Michael Löwy, a philosopher and sociologist of Brazilian origin, is a member of the New Anti-capitalist Party in France and of the Fourth International. A Fellow of the IIRE in Amsterdam and former research director of the French National Council for Scientific Research (CNRS), he has written many books, including The Marxism of Che Guevara, Marxism and Liberation Theology, Fatherland or Mother Earth? and The War of Gods: Religion and Politics in Latin America. He is joint author (with Joel Kovel) of the International Ecosocialist Manifesto. He was also one of the organizers of the first International Ecosocialist Meeting, in Paris, in 2007.
 Karl Marx, Early Writings, p 422, Penguin Books, Harmondsworth, 1975
 Isabel Loureiro, Rosa Luxemburg.

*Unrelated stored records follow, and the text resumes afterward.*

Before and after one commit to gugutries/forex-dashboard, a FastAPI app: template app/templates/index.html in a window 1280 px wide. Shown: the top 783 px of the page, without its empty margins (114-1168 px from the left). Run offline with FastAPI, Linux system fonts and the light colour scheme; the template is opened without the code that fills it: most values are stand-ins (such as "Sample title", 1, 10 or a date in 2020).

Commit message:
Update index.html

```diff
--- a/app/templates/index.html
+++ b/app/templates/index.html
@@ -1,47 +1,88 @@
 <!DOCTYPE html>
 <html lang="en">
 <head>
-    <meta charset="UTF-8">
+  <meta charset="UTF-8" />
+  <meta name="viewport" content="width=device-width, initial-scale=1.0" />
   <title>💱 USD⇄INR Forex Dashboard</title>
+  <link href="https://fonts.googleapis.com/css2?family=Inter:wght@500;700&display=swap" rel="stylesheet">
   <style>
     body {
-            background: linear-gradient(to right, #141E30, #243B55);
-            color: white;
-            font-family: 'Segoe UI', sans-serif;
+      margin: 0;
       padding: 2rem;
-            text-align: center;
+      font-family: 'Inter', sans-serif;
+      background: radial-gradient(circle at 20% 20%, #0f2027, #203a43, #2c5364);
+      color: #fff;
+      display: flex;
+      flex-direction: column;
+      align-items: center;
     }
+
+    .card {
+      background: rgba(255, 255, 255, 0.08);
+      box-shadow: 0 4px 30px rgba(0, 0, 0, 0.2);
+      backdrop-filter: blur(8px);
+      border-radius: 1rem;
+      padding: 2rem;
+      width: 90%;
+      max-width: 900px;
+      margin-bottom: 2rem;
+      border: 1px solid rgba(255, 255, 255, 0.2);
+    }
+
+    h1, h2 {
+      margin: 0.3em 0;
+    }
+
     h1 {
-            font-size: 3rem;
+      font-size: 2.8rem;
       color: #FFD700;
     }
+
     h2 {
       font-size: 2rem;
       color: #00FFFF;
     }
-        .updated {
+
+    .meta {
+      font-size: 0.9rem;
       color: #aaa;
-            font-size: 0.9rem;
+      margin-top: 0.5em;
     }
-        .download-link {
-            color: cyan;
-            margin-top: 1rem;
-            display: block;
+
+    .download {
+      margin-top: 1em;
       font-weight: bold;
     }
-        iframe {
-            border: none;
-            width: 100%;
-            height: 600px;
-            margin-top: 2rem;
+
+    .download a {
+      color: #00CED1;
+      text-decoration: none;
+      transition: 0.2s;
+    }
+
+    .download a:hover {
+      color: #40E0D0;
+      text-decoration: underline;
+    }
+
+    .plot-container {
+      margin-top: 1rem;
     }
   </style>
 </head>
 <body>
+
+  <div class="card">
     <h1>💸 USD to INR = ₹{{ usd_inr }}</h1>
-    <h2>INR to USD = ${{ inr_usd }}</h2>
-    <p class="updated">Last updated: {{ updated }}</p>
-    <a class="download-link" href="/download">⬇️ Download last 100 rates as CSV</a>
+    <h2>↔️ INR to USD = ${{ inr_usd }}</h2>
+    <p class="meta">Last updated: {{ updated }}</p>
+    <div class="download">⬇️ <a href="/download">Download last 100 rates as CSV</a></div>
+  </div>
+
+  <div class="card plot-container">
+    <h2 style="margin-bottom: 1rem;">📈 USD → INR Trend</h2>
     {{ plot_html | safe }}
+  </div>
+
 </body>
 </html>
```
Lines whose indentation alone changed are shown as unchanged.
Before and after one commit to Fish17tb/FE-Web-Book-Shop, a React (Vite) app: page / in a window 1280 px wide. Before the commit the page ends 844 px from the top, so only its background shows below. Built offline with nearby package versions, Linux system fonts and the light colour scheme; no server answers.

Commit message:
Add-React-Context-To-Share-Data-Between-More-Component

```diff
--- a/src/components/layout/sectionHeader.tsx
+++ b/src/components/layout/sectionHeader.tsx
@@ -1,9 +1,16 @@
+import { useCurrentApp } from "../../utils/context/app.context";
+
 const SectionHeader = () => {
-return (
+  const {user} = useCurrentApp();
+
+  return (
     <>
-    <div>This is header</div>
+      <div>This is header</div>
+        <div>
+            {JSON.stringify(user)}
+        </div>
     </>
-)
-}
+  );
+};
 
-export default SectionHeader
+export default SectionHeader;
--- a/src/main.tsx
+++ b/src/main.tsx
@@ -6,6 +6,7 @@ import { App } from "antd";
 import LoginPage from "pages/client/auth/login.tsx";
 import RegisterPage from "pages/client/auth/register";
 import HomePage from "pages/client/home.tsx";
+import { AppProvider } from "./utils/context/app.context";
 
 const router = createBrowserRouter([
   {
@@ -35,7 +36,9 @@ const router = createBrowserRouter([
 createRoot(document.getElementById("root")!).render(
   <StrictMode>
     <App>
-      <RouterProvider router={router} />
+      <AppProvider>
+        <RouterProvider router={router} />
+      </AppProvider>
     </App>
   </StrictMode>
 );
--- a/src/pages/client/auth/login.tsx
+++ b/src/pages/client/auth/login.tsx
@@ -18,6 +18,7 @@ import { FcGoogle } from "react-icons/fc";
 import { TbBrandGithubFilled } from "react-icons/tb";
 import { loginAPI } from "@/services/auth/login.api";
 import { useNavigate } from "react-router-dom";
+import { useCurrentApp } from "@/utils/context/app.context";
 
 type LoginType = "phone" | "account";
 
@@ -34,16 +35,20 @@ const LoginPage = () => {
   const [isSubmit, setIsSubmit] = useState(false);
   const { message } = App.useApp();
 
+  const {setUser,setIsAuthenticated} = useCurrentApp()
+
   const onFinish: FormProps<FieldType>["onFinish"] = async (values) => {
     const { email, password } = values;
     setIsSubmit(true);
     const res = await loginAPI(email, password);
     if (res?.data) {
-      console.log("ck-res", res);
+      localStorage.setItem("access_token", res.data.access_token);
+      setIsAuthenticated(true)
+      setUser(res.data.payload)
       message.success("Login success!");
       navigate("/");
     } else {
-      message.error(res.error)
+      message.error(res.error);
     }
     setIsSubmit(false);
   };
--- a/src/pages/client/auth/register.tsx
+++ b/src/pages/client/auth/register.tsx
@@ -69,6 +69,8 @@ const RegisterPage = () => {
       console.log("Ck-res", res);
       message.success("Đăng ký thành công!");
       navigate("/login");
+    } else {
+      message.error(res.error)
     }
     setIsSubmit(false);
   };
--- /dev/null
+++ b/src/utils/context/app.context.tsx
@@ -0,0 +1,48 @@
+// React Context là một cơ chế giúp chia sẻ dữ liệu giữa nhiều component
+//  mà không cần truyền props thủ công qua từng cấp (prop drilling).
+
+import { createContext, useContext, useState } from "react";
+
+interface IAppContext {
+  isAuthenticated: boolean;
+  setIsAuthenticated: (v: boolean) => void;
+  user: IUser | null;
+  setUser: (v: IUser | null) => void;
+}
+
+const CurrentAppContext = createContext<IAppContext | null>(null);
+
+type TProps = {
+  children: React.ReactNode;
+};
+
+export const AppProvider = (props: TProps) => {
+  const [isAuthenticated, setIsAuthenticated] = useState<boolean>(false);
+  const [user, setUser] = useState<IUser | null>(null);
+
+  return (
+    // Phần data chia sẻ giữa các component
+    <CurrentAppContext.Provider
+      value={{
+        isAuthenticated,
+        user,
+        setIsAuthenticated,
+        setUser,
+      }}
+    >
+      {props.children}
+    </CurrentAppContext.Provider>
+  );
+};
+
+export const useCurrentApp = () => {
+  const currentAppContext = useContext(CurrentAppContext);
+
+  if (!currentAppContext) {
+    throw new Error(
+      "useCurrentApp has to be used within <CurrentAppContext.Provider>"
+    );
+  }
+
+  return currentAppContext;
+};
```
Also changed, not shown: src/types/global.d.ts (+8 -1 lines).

Os dilemmas da acao revolucionario Unesp, Sao Paulo, 1995, p 23
 Karl Liebknecht, To Rosa Luxemburg: Remarks concerning her draft these for the ´International´ group, published in French in Partisans no. 45, January 1969
 Luxemburg, op. cit.
 Loureiro, op. cit., p 123
 Lukacs, History and Class Consciousness, Merlin Press, London, 1971, pp 39, 43
 Ibid. P 284
 Loureiro, op. cit. P 321